The shift to making the company both independent of the owner and buyer ready can take years and could involve many components.
Those factors include:
- Establishing the right systems, structures, processes to drive operations independent of owner involvement
- Getting the ‘right people on the bus’ and ‘in the right seats’
- Identifying and developing your successor team
- Building a corporate culture to take the business to ‘higher profits and beyond’
- Mastering financial matters to drive strong and predictable financial outcomes
- Building a strong distinct brand that has market value and positioning
- Minimizing risk and optimizing business value
Paul Banister says, “A business that operates successfully and profitably without relying on the day-to-day efforts of the owner is something worth paying for.” I agree.
But, buyers today are frustrated that they can’t find ‘good companies’ to buy that do not depend on the owner’s direct involvement. Qualified buyers are ready, hungry and searching. But if they are going to pay top dollar, they also expect the performance of a professionally run business, not a lifestyle business. Yet, most small and medium size businesses in the US are still being run largely as lifestyle businesses, not ready to cash out.
Exit Strategy - A Necessity
“It’s never too early or too late to plan your exit.”
It’s time to stop dancing around the fact that most entrepreneurs still do not have an exit strategy in mind.
A thoughtful, calculated, flexible exit strategy puts the business owner in a strong position to respond to the unexpected; whether that’s a fortuitous event such as a timely inbound offer for the business, or the more difficult unexpected event such as a disagreement, death, disability or divorce.
With an exit strategy laid out, business owners can take control of the selling process and eliminate superfluous problems, distractions or delays, which can reduce the price a business can fetch.
A well-developed exit strategy:
- Allows owners to reduce risks and maximize value in the business to ensure that, as the seller, they retain control and leverage in price negotiation and
- Helps set clear expectations for partners, colleagues, advisors and their family.

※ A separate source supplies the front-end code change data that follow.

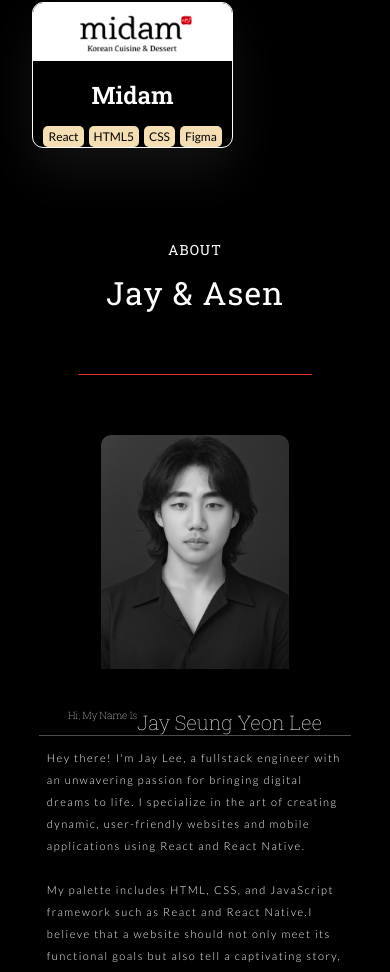
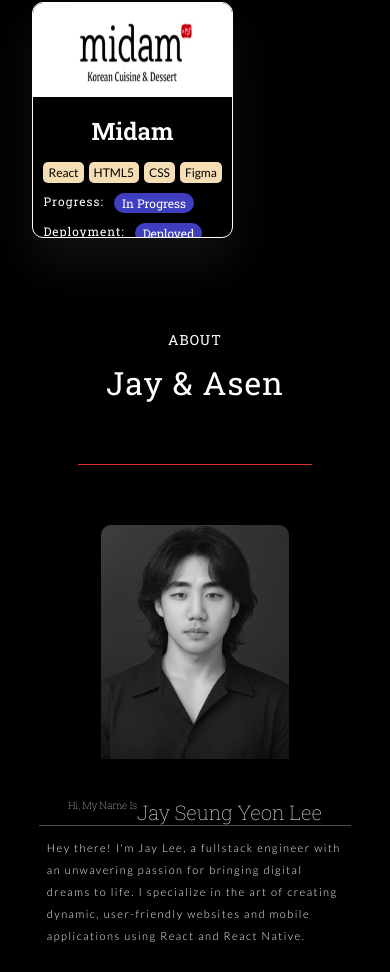
Before and after one commit to LeeJay0126/jayasen, a React (Create React App) app: page / in a window 390 px wide. Shown: the part 904-1876 px from the top of the page. Built offline with nearby package versions, Linux system fonts and the light colour scheme; a web font is replaced by a local one.

Commit message:
Project Card prototype finished
Project Card Prototype is finished in split screen view. Still need to work on the css to make it responsive.

```diff
--- a/src/Pages/Home/LatestProjectComponent.js
+++ b/src/Pages/Home/LatestProjectComponent.js
@@ -8,7 +8,8 @@ const LatestProjectComponent = () => {
     return (
         <div className="homeLatestProjectsContainer">
             <div className="homeProjectsFlex">
-                <ProjectItem src={project1[0]} alt={project1[1]} title={project1[2]} lang={project1[3]} />
+                <ProjectItem src={project1[0]} alt={project1[1]} title={project1[2]} lang={project1[3]}
+                             progress={project1[4]} deploy={project1[5]} url={project1[6]}/>
             </div>
         </div>
     );
--- a/src/Pages/Projects/Project.css
+++ b/src/Pages/Projects/Project.css
@@ -83,3 +83,33 @@
     border-radius: 5px;
     font-size: 12px;
 }
+
+/* Project Card Status Section */
+.projectCardFlex {
+    display: flex;
+    padding: 10px 10px 0px 10px;
+    color: white;
+    gap: 10px;
+}
+
+.projectCardFlex:last-child {
+    padding-bottom: 30px;
+}
+
+.PCSpan {
+    font-size: 12px;
+    letter-spacing: 1px;
+    font-weight: 400;
+    align-items: center;
+}
+
+.PCStatus {
+    padding: 2px 8px;
+    border-radius: 15px;
+    font-size: 12px;
+    font-weight: 400;
+}
+
+.PCTrue {
+    background-color: rgb(62, 62, 190);
+}
--- a/src/Pages/Projects/ProjectItem.js
+++ b/src/Pages/Projects/ProjectItem.js
@@ -13,6 +13,9 @@ const ProjectItem = (props) => {
         [1] = alt
         [2] = title
         [3] = languages
+        [4] = progression status / true == in progress
+        [5] = deployment status / true == deployed
+        [6] = url of the project if the project is being deployed
     */
     return (
         <div className="ProjectItemCard">
@@ -26,6 +29,18 @@ const ProjectItem = (props) => {
             <div className="projectCircleContainer">
                 {programmingLanguages}
             </div>
+            <section className="projectCardFlex">
+                <h3 className="PCSpan">
+                    Progress:
+                </h3>
+                {props.progress ? <h3 className="PCStatus PCTrue">In Progress</h3> : <h3 className="PCStatus PCFalse">Completed</h3>}
+            </section>
+            <section className="projectCardFlex">
+                <h3 className="PCSpan">
+                    Deployment:
+                </h3>
+                {props.deploy ? <h3 className="PCStatus PCTrue">Deployed</h3> : <h3 className="PCStatus PCFalse">Unavailable</h3>}
+            </section>
         </div>
     );
 };
--- a/src/Pages/Projects/ProjectItemList.js
+++ b/src/Pages/Projects/ProjectItemList.js
@@ -1,6 +1,6 @@
 
 const ProjectItemList = [
-    ["midam.png", "MidamLogo", "Midam", ["React", "HTML5", "CSS", "Figma"]]
+    ["midam.png", "MidamLogo", "Midam", ["React", "HTML5", "CSS", "Figma"], true, true, "http://www.midam.ca/broadway/menu"]
 ]
 
 export default ProjectItemList;
```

Like any strategic plan, the exit strategy is not a static document (one and done). The exit strategy should be reviewed often and adjusted according to the needs and goals of both the owner and the company.
If you insist on being an ostrich, with your head in the sand, your business will never be ready for you to cash out. An owner who prepares the business for new ownership must commit to ensuring all aspects of the business are appealing to potential buyers, which may be dramatically different from what is appealing and comfortable to them up to now.
Put yourself in the buyer’s shoes and take a look at your company from their perspective. Implement your own internal due diligence to identify any possible area they could flag, that could decrease the potential sale price you command at closing.
If you review your company’s position and value today and find it does not achieve your goal or align well with what your potential buyers seek, you may choose to slow down the rush to market, to better position your company to be buyer ready and buyer attractive on your terms.
Don’t rush to cash out if you are not ready. If you need help getting your business ready to achieve your optimum exit outcome, call me.